Arlene Ackerman is being bought out of her contract with a combination of public and private funds and will be replaced in the interim by her deputy superintendent, according to a district statement.
"This decision, as difficult as it was for Dr. Ackerman, is consistent with her history, as well as recognition that for the district to best move forward, it must do so with new leadership," said Robert Archie Jr., chairman of the city-state commission that oversees the schools.
Ms. Ackerman's tenure collapsed over the past few months as the district faced a colossal budget hole, a dispute with the teachers union and criticism of everything from her salary to her management style.
With the situation becoming increasingly untenable, Ms. Ackerman faced it head-on Thursday in a speech to district principals. She publicly challenged school board members to "sentence me ... or set me free" in what many saw as an unannounced farewell speech.
She entered the room to Sade's song "Is It A Crime?" - which became the theme of her remarks. She also read Maya Angelou's poem "Still I Rise": "You may shoot me with your words, you may cut me with your eyes, you may kill me with your hatefulness, but still, like air, I rise."
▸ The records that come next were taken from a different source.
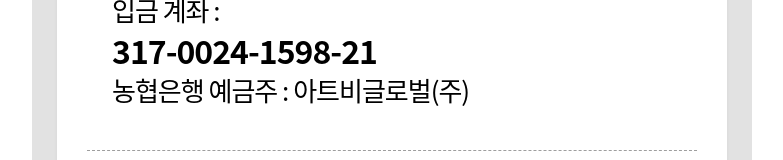
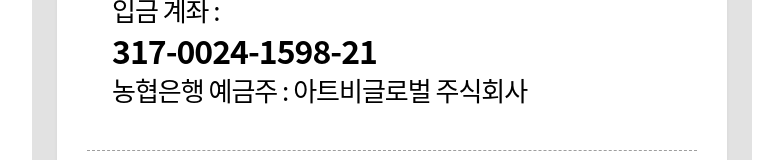
Before and after one commit to lillyYu/artb, a React (Create React App) app: page /mypage/check in a window 1280 px wide. Shown: the part 894-1054 px from the top of the page, without its empty margins (248-1031 px from the left). Built offline with nearby package versions, Linux system fonts and the light colour scheme; what web3 would draw is missing.

Commit message:
fix account

```diff
--- a/src/Components/Gnb/checkAccount.js
+++ b/src/Components/Gnb/checkAccount.js
@@ -36,7 +36,7 @@
             {/* <div className="Text_Style_31">계좌복사하기</div> */}
           </div>
           <div className="Text_Style_29">
-            농협은행 예금주 : 아트비글로벌(주)
+            농협은행 예금주 : 아트비글로벌 주식회사
           </div>
         </div>
         <div className="line"></div>
--- a/src/Components/NftTrade/Payment/coin.js
+++ b/src/Components/NftTrade/Payment/coin.js
@@ -34,7 +34,7 @@
             {/* <div className="Text_Style_31">계좌복사하기</div> */}
           </div>
           <div className="Text_Style_29">
-            농협은행 예금주 : 아트비글로벌(주)
+            농협은행 예금주 : 아트비글로벌 주식회사
           </div>
         </div>
         <div className="line"></div>
```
Neither Ms. Ackerman nor the school commissioners held news conferences on Monday. In a statement, Ms. Ackerman said she was "truly grateful for having had the opportunity and honor to serve the children and parents of Philadelphia."
An educator for 43 years, Ms. Ackerman had previously served as superintendent in San Francisco and Washington, D.C. She came to Philadelphia, the nation's eighth-largest district, in 2008.
She is credited with continuing the district's rise in test scores - a streak now at nine years - as well as lowering class sizes in primary grades, creating a parent-outreach program and launching her signature "renaissance schools" initiative to overhaul chronically failing schools.
But critics called her "Queen Arlene," saying she was polarizing, autocratic and overpaid; her $348,000 salary was twice what the mayor makes. The district's $664 million budget gap this year - a result in part to cuts in state and federal aid - led to thousands of pink slips and program cuts.
She drew criticism for a no-bid contract for school surveillance cameras, for her bungled handling of racial violence at a high school and for a high-profile dispute with a teacher who questioned Ms. Ackerman's decision to turn a district school into a charter.
She also fought with the teachers union after trying to protect certain staff from layoffs.
Union president Jerry Jordan, who had previously called for Ms. Ackerman to step down, said Philadelphia needs a leader who is more willing to listen to teachers and employees.
"Many times there was a sense of intimidation and/or retaliation for people voicing their concerns," Mr. Jordan said.